It's Official: Miller Leaving Clemson

CLEMSON – Clemson coach Tommy Bowden has lost an integral part of his defensive staff, and it's not linebackers coach David Blackwell or defensive line coach Ron West. <BR>

After much deliberation, star cornerback Justin Miller has decided to forego his senior season with the Tigers and declare himself eligible for the 2005 NFL Draft.

"I just felt the opportunity was there for me," Miller said at a press conference Wednesday morning. "I evaluated the whole process and it's not something that I rushed into and decided Monday night to go pro. … It's a decision I have to live with."

Miller, 20, said he and his mother, Donna Toomer, did extensive research and took advice from the NFL Draft advisory board as to where he would be projected to go in April's draft before he came to the decision.

"They said that I was around a high second-round pick," Miller said. "I still feel like I'm the best corner in the country."

Miller said Bowden gave him "positive" advice and was very helpful in the entire process.
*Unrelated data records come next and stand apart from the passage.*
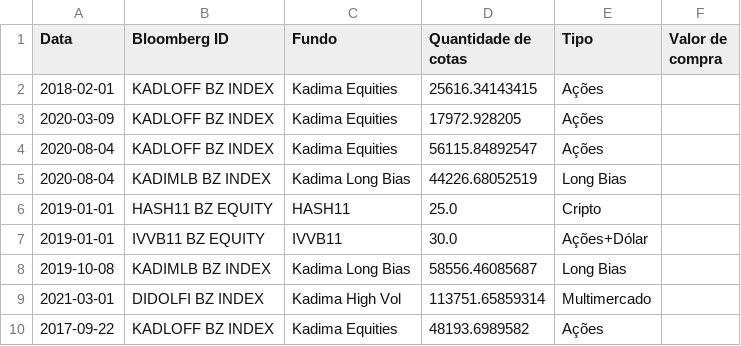
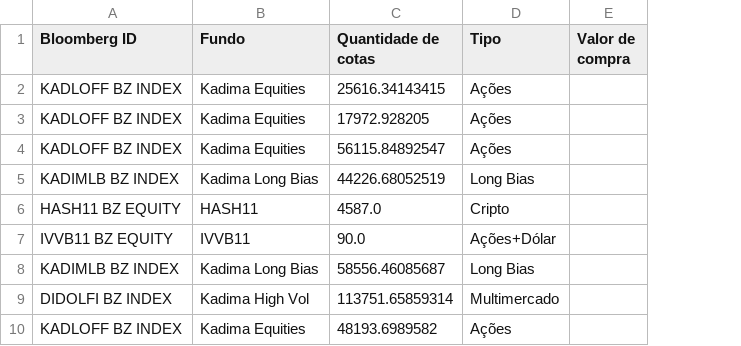
Before and after one commit to Makasevic/investments, a CSV file: invest_info.csv, drawn as a sheet; removed rows and columns are numbered as before the commit, all else as after; the diff names each change by its address in the sheet, - before the commit and + after, or states it on an @@ line.

Commit message:
Upload do arquivo invest_info.csv

```diff
--- a/invest_info.csv
+++ b/invest_info.csv
-column A (Data), rows 2-10: 2018-02-01 | 2020-03-09 | 2020-08-04 | 2020-08-04 | 2019-01-01 | 2019-01-01 | 2019-10-08 | 2021-03-01 | 2017-09-22
-C6 (Quantidade de cotas): 25.0
+C6 (Quantidade de cotas): 4587.0
-C7 (Quantidade de cotas): 30.0
+C7 (Quantidade de cotas): 90.0
```
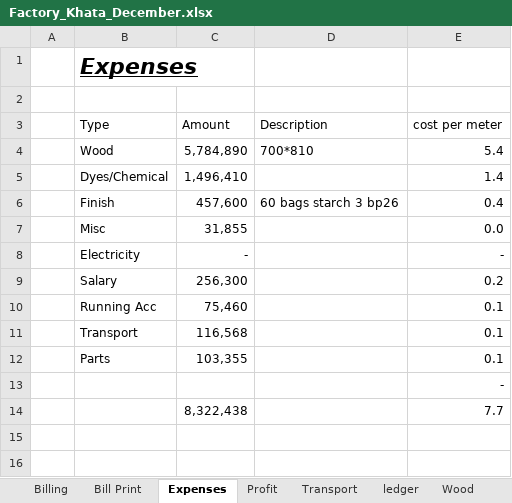
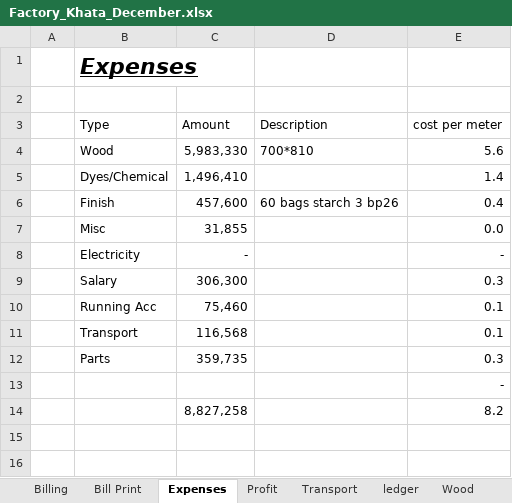
Before and after one commit to omerrazzaq4/AlHamd_Dec, an Excel workbook: Factory_Khata_December.xlsx, sheet Expenses, drawn as a sheet; only a part is shown; values as stored, in another font and other column widths than the file's, no borders; table styles not drawn; removed rows and columns are numbered as before the commit, all else as after; the diff names each change by its address in the sheet, - before the commit and + after, or states it on an @@ line.

```diff
--- a/Factory_Khata_December.xlsx (sheet Expenses)
+++ b/Factory_Khata_December.xlsx (sheet Expenses)
-C4 (Amount): 5,784,890
+C4 (Amount): 5,983,330
-E4 (cost per meter): 5.4
+E4 (cost per meter): 5.6
-row 9:  | Salary | 256,300 |  | 0.2
+row 9:  | Salary | 306,300 |  | 0.3
-row 12:  | Parts | 103,355 |  | 0.1
+row 12:  | Parts | 359,735 |  | 0.3
-row 14:  |  | 8,322,438 |  | 7.7
+row 14:  |  | 8,827,258 |  | 8.2
```
Also changed, not shown: sheet Cashbook, sheet Wood, sheet Profit, sheet Bill Print, sheet Billing, sheet Balance, 1 more sheet.
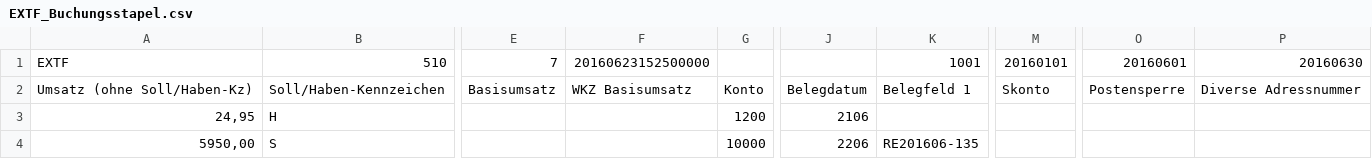
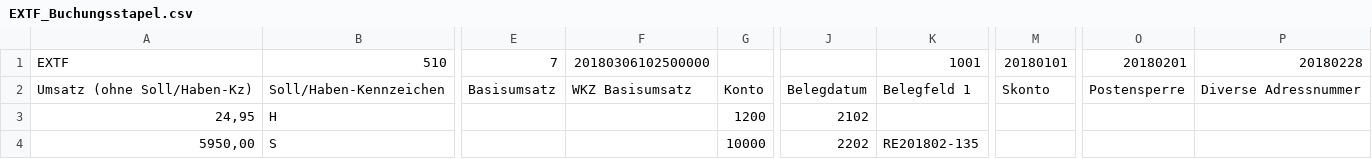
Before and after one commit to ledermann/datev, a CSV file: examples/EXTF_Buchungsstapel.csv, drawn as a sheet; only a part is shown, gaps mark what is left out; the diff names each change by its address in the sheet, - before the commit and + after, or states it on an @@ line.

Commit message:
Update examples (and specs) to 2018
This simplifies testing with third-party tools

```diff
--- a/examples/EXTF_Buchungsstapel.csv
+++ b/examples/EXTF_Buchungsstapel.csv
-F1: 20160623152500000
+F1: 20180306102500000
-M1: 20160101
+M1: 20180101
-O1: 20160601
+O1: 20180201
-P1: 20160630
+P1: 20180228
-J3: 2106
+J3: 2102
-J4: 2206
+J4: 2202
-K4: RE201606-135
+K4: RE201802-135
```
Also changed, not shown: examples/EXTF_Kontenbeschriftungen.csv, examples/EXTF_Stammdaten.csv, 4 other files.
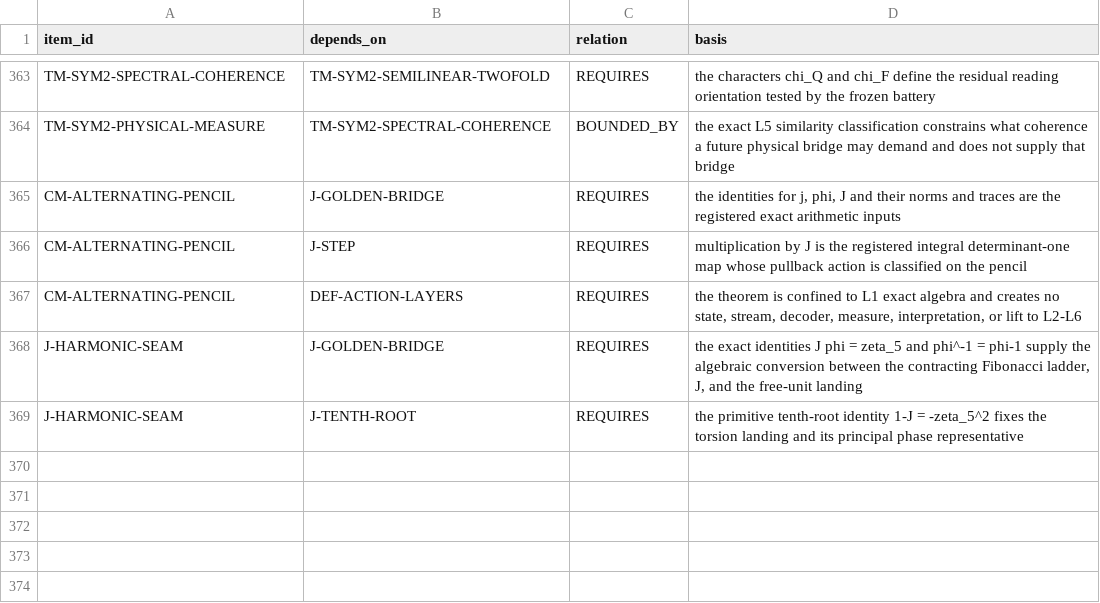
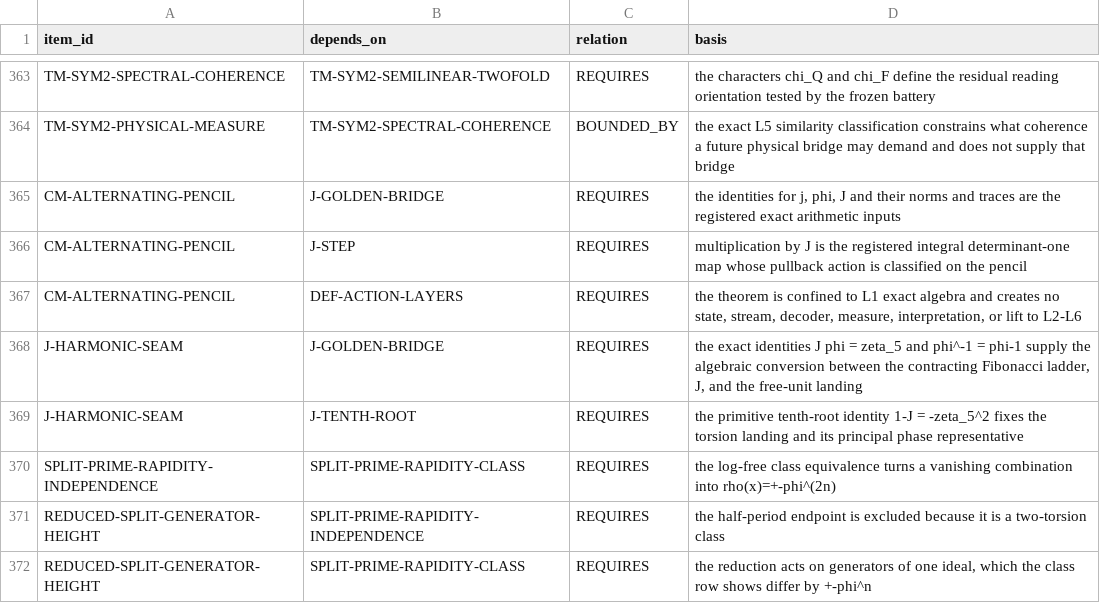
Before and after one commit to mathorn1973/twist-j, a TSV file: canon/DEPENDENCIES.tsv, drawn as a sheet; only a part is shown, gaps mark what is left out; the diff names each change by its address in the sheet, - before the commit and + after, or states it on an @@ line.

```diff
--- a/canon/DEPENDENCIES.tsv
+++ b/canon/DEPENDENCIES.tsv
+row 370: SPLIT-PRIME-RAPIDITY-INDEPENDENCE | SPLIT-PRIME-RAPIDITY-CLASS | REQUIRES | the log-free class equivalence turns a vanishing combination into rho(x)=+-phi^(2n)
+row 371: REDUCED-SPLIT-GENERATOR-HEIGHT | SPLIT-PRIME-RAPIDITY-INDEPENDENCE | REQUIRES | the half-period endpoint is excluded because it is a two-torsion class
+row 372: REDUCED-SPLIT-GENERATOR-HEIGHT | SPLIT-PRIME-RAPIDITY-CLASS | REQUIRES | the reduction acts on generators of one ideal, which the class row shows differ by +-phi^n
```
Also changed, not shown: canon/EVIDENCE.tsv, canon/HISTORY.tsv, 12 other files.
Miller also said the firing of defensive coordinator John Lovett had nothing to do with his decision.

Toomer, who was Miller's biggest advisor through all this, said even though she wanted her son to stay and finish his degree that she approved of his decision to go pro as long as he agreed to continue to work toward his degree.

"I don't know if he struggled with the decision as much as I did," she said. "It's a bittersweet moment. Education is very important and he knows that. He's got to get a degree because there is life after football."

Miller will now head to New Orleans to train with Tom Shaw, who is one of the leaders in preparing college players for the NFL combine.

"I wish I could stay," Miller said. "I've got a bunch of memories. … It's been a childhood dream of mine to play in the NFL."

Miller leaves Clemson ranked third in interceptions with 13. He also concluced his career with a kickoff return average of 30.68 yards per return, ranking as the top figure in ACC history, and the fourth best in NCAA history. Top Stories